● **Records supplied**:

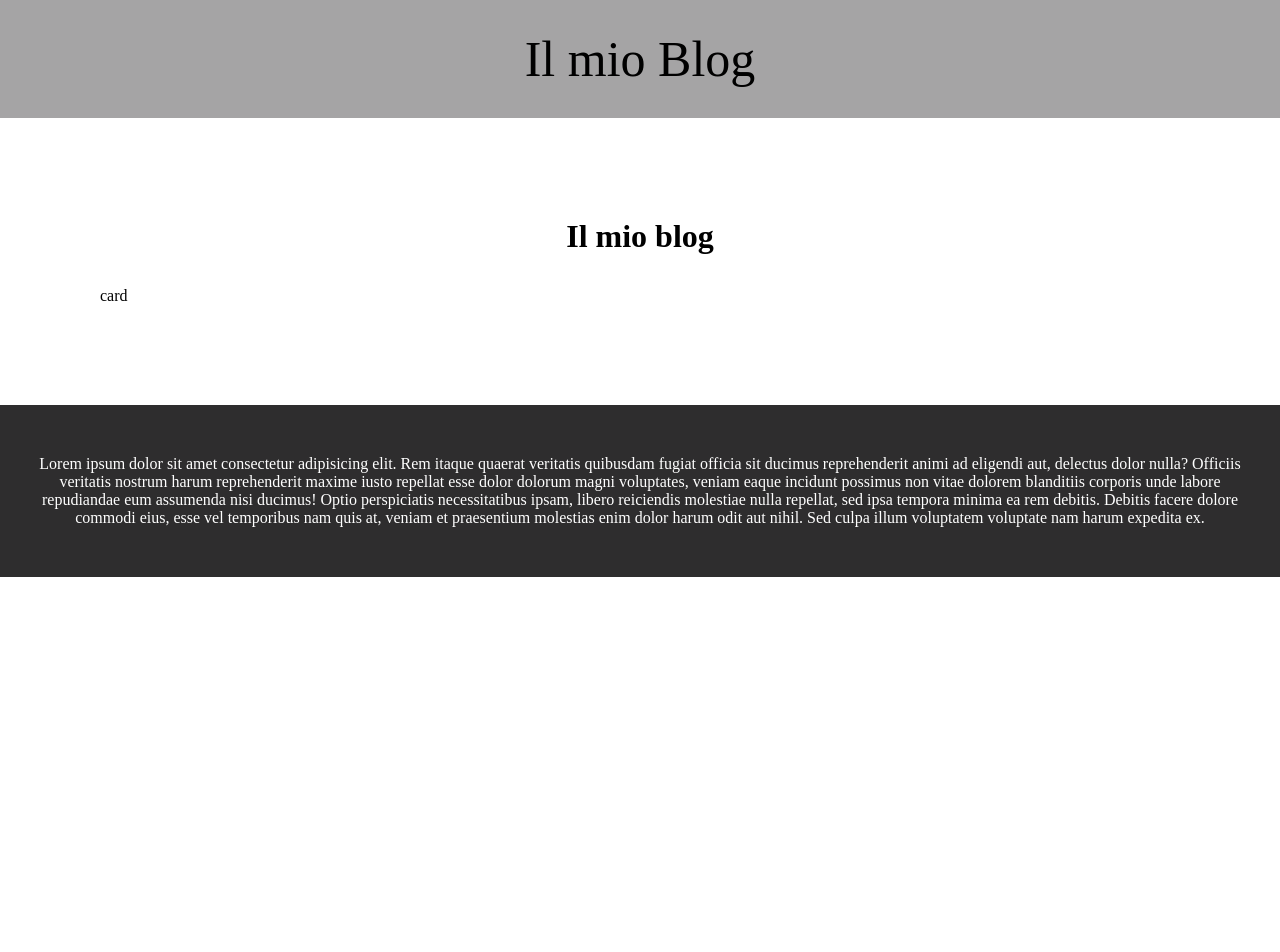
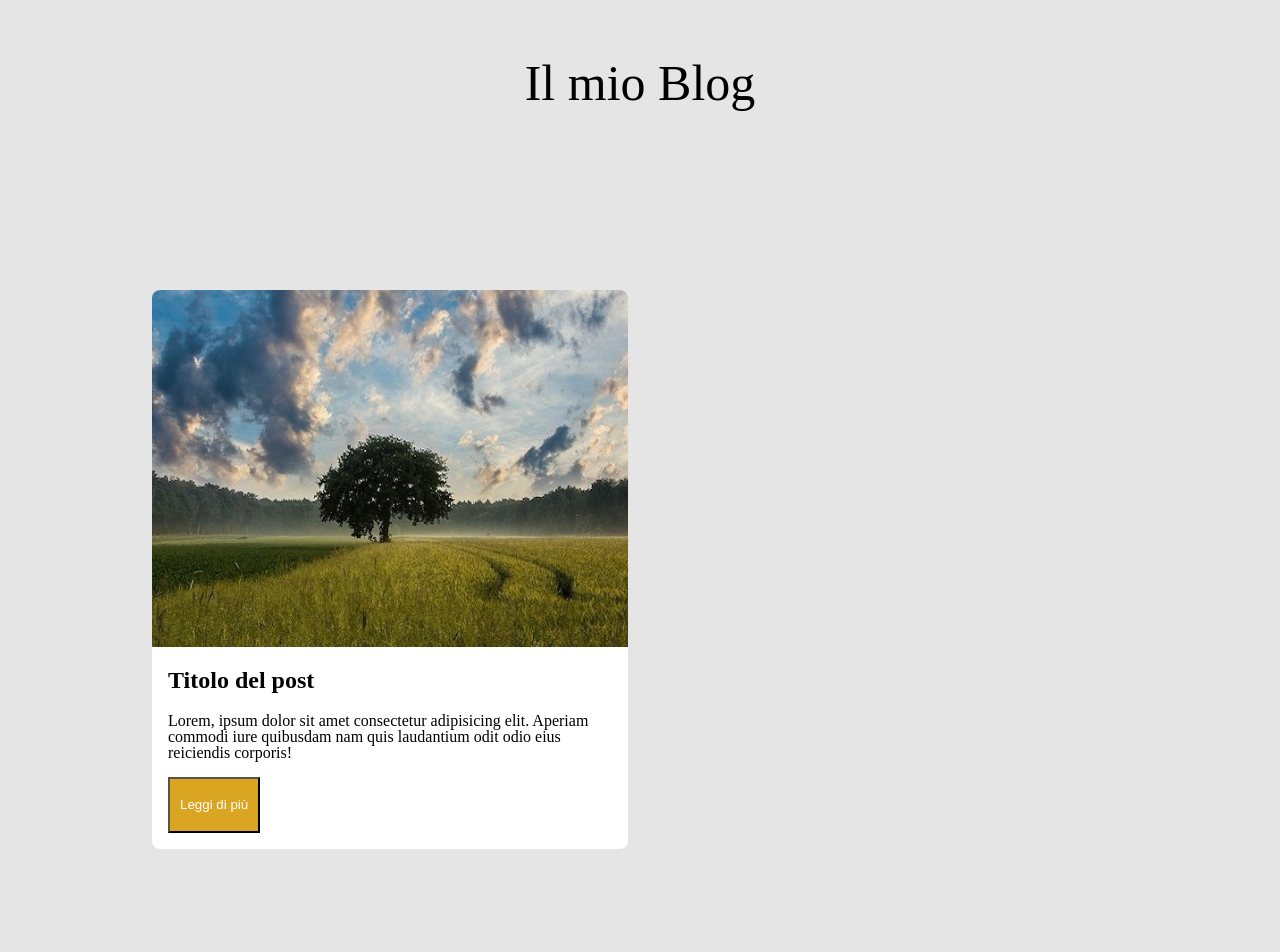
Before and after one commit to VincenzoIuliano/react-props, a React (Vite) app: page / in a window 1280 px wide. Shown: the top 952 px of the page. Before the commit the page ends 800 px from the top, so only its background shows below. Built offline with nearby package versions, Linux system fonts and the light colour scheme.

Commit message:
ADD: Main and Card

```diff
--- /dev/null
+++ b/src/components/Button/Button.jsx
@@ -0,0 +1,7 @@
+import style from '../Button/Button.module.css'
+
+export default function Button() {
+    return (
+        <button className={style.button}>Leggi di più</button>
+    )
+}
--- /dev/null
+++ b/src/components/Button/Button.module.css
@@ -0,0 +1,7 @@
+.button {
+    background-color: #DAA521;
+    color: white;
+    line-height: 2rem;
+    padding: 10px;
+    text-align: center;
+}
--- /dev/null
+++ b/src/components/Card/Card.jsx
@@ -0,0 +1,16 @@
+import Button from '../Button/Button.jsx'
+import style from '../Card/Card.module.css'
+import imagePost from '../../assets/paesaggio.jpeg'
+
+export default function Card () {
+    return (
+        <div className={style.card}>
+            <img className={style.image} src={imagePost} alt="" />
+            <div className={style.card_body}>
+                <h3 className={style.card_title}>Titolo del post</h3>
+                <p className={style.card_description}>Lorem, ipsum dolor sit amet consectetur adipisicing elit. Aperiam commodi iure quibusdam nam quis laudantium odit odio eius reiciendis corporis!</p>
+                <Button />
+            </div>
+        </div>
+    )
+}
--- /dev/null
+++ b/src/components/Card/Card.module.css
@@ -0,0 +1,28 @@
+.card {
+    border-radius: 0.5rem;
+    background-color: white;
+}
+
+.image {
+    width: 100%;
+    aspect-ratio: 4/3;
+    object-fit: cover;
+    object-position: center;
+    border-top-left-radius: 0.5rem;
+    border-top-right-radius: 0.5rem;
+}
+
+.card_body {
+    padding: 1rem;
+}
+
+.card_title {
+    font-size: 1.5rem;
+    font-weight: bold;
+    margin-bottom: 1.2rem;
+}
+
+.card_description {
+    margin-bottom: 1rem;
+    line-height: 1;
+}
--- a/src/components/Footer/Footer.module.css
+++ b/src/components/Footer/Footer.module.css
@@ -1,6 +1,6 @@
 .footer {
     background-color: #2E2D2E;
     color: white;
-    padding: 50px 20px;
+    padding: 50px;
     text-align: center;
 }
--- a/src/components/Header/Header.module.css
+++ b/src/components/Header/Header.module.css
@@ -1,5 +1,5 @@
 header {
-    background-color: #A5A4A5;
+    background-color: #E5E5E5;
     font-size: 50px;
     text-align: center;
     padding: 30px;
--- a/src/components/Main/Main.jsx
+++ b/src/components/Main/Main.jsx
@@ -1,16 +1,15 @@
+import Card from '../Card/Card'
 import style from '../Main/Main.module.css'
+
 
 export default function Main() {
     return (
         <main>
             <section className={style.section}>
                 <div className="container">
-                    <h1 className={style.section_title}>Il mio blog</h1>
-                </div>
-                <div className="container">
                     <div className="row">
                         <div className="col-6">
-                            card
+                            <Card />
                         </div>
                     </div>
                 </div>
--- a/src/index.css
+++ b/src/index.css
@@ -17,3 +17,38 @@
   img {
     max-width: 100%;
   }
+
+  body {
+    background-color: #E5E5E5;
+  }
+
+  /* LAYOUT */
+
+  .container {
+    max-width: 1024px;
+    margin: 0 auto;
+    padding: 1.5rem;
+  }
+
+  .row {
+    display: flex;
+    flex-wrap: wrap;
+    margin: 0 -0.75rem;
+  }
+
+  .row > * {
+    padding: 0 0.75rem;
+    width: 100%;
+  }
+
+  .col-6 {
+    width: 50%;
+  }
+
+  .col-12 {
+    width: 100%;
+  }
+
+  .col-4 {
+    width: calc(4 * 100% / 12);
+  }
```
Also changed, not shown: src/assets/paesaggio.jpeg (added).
--
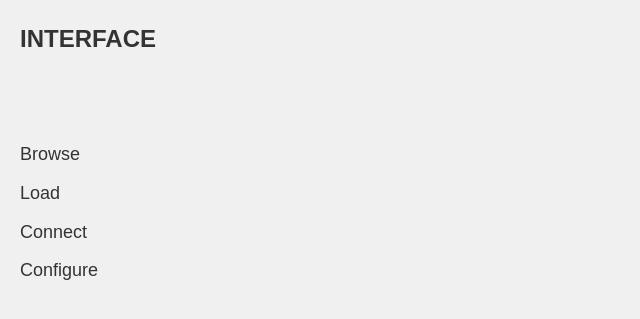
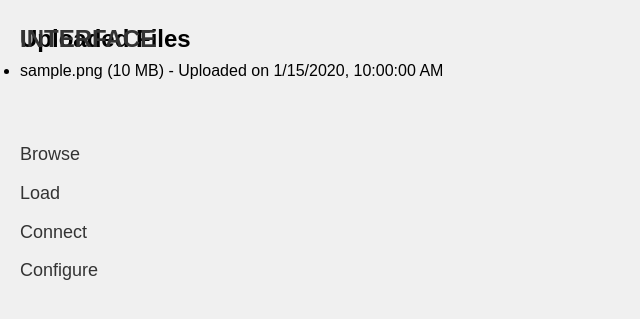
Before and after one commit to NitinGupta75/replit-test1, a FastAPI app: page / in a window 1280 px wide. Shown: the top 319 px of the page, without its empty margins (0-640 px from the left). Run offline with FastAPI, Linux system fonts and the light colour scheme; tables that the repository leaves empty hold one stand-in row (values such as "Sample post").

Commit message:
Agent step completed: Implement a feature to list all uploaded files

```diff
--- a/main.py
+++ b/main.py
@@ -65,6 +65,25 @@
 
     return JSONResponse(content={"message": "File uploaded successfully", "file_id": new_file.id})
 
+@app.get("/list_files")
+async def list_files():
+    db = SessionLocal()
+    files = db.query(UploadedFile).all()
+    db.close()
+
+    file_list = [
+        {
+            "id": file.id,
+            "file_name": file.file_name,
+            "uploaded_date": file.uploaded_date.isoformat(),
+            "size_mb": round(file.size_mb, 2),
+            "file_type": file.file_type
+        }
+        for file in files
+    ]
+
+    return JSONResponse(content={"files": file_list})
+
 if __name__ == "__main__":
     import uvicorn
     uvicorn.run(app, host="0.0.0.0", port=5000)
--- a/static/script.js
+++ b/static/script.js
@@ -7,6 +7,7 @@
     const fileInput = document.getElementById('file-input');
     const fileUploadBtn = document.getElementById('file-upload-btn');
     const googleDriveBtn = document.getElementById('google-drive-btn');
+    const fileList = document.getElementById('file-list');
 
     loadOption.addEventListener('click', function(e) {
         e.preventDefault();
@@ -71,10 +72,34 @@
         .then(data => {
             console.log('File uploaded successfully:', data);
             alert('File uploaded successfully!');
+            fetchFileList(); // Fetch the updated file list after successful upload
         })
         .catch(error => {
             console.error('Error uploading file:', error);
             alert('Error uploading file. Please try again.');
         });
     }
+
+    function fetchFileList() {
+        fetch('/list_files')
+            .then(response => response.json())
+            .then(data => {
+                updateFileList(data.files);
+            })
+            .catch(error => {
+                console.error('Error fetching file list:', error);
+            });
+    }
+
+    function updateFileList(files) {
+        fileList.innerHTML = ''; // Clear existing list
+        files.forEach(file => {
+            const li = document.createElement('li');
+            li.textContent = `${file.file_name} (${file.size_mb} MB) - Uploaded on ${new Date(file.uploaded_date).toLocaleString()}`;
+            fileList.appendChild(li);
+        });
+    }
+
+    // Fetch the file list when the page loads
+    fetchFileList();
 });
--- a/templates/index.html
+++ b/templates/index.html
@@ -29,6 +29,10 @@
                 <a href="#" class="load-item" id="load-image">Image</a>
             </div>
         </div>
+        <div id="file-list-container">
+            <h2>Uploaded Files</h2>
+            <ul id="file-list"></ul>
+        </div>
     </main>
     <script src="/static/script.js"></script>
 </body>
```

● **Try it**: Lines above that include the string "document" need to be copied.

● **Final answer**:
     const fileInput = document.getElementById('file-input');
     const fileUploadBtn = document.getElementById('file-upload-btn');
     const googleDriveBtn = document.getElementById('google-drive-btn');
+    const fileList = document.getElementById('file-list');
+            const li = document.createElement('li');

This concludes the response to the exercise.